◆ Exercise description ◆
Which lines of the entries below contain the string "right"? Copy each one.

(Revision tracking records)
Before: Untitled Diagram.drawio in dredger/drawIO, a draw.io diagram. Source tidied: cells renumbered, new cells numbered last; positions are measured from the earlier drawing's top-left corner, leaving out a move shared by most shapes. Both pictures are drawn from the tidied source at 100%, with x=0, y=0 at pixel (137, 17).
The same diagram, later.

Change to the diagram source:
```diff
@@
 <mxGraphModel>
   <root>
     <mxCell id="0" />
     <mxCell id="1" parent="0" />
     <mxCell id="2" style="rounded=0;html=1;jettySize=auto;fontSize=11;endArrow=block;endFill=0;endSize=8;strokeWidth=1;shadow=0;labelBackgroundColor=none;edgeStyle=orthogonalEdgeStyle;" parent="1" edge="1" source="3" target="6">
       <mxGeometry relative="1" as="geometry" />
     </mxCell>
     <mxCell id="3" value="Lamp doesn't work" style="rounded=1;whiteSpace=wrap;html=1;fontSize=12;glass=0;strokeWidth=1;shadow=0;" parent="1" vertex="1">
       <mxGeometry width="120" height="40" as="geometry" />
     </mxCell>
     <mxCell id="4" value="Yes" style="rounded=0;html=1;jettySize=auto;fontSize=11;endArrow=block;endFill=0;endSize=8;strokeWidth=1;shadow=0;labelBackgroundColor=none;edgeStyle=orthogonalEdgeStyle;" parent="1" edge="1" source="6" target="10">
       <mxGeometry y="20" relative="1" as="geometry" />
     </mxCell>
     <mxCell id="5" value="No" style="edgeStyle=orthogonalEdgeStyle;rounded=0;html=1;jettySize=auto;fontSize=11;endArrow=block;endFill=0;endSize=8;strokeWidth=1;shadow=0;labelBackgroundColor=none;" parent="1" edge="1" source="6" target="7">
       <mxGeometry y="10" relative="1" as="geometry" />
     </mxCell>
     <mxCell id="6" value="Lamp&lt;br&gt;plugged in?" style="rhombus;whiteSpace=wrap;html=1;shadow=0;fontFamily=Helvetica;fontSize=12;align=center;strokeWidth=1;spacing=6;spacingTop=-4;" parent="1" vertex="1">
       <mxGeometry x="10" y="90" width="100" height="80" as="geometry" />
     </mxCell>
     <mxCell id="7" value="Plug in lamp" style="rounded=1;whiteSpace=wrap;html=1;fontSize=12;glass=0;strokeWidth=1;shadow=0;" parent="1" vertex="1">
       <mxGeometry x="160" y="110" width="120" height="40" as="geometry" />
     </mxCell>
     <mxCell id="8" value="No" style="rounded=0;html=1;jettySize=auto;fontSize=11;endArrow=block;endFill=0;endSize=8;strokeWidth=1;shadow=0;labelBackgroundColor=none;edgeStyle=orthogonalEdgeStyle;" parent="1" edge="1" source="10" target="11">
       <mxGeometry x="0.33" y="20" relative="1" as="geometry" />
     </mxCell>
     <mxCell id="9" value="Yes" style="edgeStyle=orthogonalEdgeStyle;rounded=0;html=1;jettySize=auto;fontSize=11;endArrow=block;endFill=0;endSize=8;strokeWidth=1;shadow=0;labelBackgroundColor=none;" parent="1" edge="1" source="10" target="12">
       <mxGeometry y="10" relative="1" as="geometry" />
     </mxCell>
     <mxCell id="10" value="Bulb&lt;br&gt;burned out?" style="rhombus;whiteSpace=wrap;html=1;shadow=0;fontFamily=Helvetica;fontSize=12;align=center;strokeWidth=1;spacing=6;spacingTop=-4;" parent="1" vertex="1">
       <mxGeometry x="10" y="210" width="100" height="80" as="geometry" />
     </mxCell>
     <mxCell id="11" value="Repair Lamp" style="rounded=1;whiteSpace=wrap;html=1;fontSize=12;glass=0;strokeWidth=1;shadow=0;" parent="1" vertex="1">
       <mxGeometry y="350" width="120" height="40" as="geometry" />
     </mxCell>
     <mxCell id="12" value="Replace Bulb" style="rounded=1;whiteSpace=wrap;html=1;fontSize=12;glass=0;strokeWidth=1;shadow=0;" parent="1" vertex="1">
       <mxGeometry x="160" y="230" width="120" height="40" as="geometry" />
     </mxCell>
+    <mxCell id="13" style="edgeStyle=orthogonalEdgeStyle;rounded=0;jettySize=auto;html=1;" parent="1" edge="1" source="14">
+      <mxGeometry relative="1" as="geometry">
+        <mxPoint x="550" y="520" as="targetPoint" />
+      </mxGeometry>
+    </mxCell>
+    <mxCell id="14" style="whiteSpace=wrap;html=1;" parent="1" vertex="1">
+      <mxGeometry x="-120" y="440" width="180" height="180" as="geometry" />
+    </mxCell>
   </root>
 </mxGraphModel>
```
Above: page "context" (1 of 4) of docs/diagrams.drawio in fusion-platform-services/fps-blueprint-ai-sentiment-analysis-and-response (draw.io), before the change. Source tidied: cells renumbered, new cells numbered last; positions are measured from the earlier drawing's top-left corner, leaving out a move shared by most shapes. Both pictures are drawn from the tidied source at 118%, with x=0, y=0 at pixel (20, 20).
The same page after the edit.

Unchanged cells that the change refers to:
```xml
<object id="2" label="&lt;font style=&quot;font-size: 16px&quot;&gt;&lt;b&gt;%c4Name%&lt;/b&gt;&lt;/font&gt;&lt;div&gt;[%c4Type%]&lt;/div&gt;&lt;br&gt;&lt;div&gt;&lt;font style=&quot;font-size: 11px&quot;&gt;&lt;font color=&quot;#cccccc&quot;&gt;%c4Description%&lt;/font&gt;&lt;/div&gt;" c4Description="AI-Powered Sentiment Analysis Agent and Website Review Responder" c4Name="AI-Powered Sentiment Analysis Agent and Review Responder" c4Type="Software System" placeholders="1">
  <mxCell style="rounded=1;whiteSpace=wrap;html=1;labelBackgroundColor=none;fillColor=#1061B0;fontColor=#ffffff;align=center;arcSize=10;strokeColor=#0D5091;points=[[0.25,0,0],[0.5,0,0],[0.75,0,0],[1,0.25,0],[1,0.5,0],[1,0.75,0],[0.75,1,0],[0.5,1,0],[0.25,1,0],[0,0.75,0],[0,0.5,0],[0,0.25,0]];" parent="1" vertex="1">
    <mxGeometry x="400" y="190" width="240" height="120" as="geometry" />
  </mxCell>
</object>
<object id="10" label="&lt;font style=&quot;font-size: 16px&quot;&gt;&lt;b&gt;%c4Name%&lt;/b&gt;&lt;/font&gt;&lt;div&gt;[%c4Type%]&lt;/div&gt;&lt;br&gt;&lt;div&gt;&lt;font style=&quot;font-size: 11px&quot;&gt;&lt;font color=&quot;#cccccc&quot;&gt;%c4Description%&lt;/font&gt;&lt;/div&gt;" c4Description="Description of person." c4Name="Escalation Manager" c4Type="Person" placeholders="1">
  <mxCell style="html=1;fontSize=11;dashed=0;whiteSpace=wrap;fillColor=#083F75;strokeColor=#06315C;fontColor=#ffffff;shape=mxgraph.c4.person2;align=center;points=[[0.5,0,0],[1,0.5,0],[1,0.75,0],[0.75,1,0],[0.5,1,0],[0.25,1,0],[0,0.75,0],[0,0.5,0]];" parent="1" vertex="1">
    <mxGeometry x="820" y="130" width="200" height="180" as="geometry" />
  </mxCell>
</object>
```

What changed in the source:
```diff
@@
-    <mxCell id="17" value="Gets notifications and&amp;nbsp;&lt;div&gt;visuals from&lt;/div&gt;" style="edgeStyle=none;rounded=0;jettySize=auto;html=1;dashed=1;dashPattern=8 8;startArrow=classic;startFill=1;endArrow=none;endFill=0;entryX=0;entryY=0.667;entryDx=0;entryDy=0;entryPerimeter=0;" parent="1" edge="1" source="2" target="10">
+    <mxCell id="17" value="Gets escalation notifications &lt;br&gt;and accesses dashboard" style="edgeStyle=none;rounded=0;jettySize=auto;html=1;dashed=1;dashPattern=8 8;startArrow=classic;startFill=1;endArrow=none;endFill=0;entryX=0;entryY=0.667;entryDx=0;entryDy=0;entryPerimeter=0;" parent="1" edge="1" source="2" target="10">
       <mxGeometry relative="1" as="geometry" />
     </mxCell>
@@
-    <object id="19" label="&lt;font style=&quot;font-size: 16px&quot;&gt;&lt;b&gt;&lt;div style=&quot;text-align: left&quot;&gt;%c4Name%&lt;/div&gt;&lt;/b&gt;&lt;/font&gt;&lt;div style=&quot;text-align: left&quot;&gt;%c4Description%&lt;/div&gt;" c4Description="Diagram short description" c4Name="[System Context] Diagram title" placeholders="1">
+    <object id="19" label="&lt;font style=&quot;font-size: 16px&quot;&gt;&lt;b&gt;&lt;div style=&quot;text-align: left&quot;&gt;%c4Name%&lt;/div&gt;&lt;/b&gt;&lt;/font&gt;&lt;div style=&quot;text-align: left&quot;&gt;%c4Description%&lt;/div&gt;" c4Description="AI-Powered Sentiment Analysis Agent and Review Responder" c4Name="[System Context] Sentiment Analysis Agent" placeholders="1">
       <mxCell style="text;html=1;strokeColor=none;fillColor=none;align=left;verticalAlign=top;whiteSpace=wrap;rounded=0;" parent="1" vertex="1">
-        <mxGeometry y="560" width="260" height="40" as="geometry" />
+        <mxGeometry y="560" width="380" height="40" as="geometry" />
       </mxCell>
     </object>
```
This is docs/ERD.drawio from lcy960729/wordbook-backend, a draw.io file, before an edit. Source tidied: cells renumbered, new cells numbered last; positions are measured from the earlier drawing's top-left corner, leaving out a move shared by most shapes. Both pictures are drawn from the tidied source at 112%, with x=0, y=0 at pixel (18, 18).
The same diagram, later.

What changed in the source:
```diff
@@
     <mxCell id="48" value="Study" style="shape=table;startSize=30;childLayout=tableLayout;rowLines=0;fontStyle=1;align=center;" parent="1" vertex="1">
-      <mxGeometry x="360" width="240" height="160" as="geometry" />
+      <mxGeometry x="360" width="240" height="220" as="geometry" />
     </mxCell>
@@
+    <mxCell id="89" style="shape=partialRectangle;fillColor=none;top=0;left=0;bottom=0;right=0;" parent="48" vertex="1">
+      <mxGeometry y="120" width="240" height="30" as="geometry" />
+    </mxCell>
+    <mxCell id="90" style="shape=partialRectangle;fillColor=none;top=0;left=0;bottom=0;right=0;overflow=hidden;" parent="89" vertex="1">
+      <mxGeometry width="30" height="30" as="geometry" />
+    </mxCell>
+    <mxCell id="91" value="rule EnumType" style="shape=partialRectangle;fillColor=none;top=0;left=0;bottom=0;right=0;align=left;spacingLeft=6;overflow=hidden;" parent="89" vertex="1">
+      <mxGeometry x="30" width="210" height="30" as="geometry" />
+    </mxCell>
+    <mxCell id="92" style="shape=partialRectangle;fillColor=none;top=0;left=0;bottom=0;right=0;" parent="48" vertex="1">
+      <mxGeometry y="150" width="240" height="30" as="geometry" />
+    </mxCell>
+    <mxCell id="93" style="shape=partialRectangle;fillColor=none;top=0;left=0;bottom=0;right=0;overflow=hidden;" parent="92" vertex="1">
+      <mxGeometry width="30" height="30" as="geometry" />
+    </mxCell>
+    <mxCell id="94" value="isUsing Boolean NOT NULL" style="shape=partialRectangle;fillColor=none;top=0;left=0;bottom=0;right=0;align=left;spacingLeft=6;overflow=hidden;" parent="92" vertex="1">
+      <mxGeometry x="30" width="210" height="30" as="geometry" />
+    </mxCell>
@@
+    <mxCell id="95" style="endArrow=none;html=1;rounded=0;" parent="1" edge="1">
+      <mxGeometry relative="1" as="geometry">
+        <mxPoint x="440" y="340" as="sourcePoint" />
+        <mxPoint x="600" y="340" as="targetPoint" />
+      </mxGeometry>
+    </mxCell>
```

◆ Result for this task ◆
+    <mxCell id="89" style="shape=partialRectangle;fillColor=none;top=0;left=0;bottom=0;right=0;" parent="48" vertex="1">
+    <mxCell id="90" style="shape=partialRectangle;fillColor=none;top=0;left=0;bottom=0;right=0;overflow=hidden;" parent="89" vertex="1">
+    <mxCell id="91" value="rule EnumType" style="shape=partialRectangle;fillColor=none;top=0;left=0;bottom=0;right=0;align=left;spacingLeft=6;overflow=hidden;" parent="89" vertex="1">
+    <mxCell id="92" style="shape=partialRectangle;fillColor=none;top=0;left=0;bottom=0;right=0;" parent="48" vertex="1">
+    <mxCell id="93" style="shape=partialRectangle;fillColor=none;top=0;left=0;bottom=0;right=0;overflow=hidden;" parent="92" vertex="1">
+    <mxCell id="94" value="isUsing Boolean NOT NULL" style="shape=partialRectangle;fillColor=none;top=0;left=0;bottom=0;right=0;align=left;spacingLeft=6;overflow=hidden;" parent="92" vertex="1">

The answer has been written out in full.